Task goal → Below are some records; copy each line in them that contains "processus".

(Material for this task Opens)

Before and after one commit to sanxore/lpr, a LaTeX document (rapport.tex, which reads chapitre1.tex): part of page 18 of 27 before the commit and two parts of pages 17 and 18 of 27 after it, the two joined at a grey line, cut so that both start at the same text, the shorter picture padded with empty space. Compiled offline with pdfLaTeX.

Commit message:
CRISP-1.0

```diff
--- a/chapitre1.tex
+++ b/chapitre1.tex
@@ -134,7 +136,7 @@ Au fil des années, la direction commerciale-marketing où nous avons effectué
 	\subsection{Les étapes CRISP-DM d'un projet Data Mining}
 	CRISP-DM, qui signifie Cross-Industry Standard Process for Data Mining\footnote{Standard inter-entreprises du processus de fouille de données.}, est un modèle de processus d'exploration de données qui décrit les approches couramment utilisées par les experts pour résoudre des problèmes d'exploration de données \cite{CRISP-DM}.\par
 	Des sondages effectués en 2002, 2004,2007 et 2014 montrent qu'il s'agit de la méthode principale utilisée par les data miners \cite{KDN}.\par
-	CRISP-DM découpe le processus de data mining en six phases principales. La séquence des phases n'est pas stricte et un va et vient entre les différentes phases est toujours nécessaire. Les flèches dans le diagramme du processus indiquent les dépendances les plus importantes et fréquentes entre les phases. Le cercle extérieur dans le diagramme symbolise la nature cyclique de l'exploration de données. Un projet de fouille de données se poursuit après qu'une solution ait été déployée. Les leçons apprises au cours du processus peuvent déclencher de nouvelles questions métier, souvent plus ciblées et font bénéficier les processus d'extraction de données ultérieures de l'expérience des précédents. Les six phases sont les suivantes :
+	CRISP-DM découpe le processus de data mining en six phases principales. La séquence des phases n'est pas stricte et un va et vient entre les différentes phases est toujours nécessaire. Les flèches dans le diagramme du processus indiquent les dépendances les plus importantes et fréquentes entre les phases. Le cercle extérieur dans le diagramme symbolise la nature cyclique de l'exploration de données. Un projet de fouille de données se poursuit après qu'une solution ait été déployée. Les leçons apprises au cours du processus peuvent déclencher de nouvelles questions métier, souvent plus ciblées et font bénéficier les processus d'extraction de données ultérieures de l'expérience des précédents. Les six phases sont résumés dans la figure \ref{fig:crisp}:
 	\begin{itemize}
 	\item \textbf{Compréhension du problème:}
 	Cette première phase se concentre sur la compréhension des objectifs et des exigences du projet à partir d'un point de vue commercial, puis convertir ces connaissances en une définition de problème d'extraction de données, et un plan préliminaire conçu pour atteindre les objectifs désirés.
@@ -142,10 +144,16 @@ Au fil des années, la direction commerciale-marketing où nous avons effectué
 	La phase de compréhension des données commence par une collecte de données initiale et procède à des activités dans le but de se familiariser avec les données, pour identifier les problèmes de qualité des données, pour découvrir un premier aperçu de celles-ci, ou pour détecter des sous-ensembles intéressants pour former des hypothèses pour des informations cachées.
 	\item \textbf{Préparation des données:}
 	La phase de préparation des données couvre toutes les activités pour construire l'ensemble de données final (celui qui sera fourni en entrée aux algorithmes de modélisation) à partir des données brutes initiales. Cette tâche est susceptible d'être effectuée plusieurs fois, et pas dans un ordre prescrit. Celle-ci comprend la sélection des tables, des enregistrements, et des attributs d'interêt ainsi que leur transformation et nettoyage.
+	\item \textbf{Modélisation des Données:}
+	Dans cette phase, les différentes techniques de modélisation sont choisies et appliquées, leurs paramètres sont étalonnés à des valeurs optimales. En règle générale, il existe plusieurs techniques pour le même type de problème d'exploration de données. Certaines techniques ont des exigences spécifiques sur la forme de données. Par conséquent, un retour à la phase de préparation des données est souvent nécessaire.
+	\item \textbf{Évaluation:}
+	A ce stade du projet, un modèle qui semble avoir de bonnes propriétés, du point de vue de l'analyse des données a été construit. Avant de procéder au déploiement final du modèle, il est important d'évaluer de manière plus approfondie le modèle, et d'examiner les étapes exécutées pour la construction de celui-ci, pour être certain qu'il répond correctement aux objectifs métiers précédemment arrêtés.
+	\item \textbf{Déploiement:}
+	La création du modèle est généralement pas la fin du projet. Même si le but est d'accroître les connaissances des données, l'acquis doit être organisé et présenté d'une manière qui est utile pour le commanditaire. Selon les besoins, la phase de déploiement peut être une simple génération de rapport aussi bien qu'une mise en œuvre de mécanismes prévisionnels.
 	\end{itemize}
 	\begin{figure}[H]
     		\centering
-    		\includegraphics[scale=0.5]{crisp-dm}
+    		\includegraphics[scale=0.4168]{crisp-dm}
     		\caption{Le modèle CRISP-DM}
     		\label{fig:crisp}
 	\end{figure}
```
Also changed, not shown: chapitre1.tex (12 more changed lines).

(Material for this task Closes)

Response for this exercise →
 	CRISP-DM, qui signifie Cross-Industry Standard Process for Data Mining\footnote{Standard inter-entreprises du processus de fouille de données.}, est un modèle de processus d'exploration de données qui décrit les approches couramment utilisées par les experts pour résoudre des problèmes d'exploration de données \cite{CRISP-DM}.\par
-	CRISP-DM découpe le processus de data mining en six phases principales. La séquence des phases n'est pas stricte et un va et vient entre les différentes phases est toujours nécessaire. Les flèches dans le diagramme du processus indiquent les dépendances les plus importantes et fréquentes entre les phases. Le cercle extérieur dans le diagramme symbolise la nature cyclique de l'exploration de données. Un projet de fouille de données se poursuit après qu'une solution ait été déployée. Les leçons apprises au cours du processus peuvent déclencher de nouvelles questions métier, souvent plus ciblées et font bénéficier les processus d'extraction de données ultérieures de l'expérience des précédents. Les six phases sont les suivantes :
+	CRISP-DM découpe le processus de data mining en six phases principales. La séquence des phases n'est pas stricte et un va et vient entre les différentes phases est toujours nécessaire. Les flèches dans le diagramme du processus indiquent les dépendances les plus importantes et fréquentes entre les phases. Le cercle extérieur dans le diagramme symbolise la nature cyclique de l'exploration de données. Un projet de fouille de données se poursuit après qu'une solution ait été déployée. Les leçons apprises au cours du processus peuvent déclencher de nouvelles questions métier, souvent plus ciblées et font bénéficier les processus d'extraction de données ultérieures de l'expérience des précédents. Les six phases sont résumés dans la figure \ref{fig:crisp}:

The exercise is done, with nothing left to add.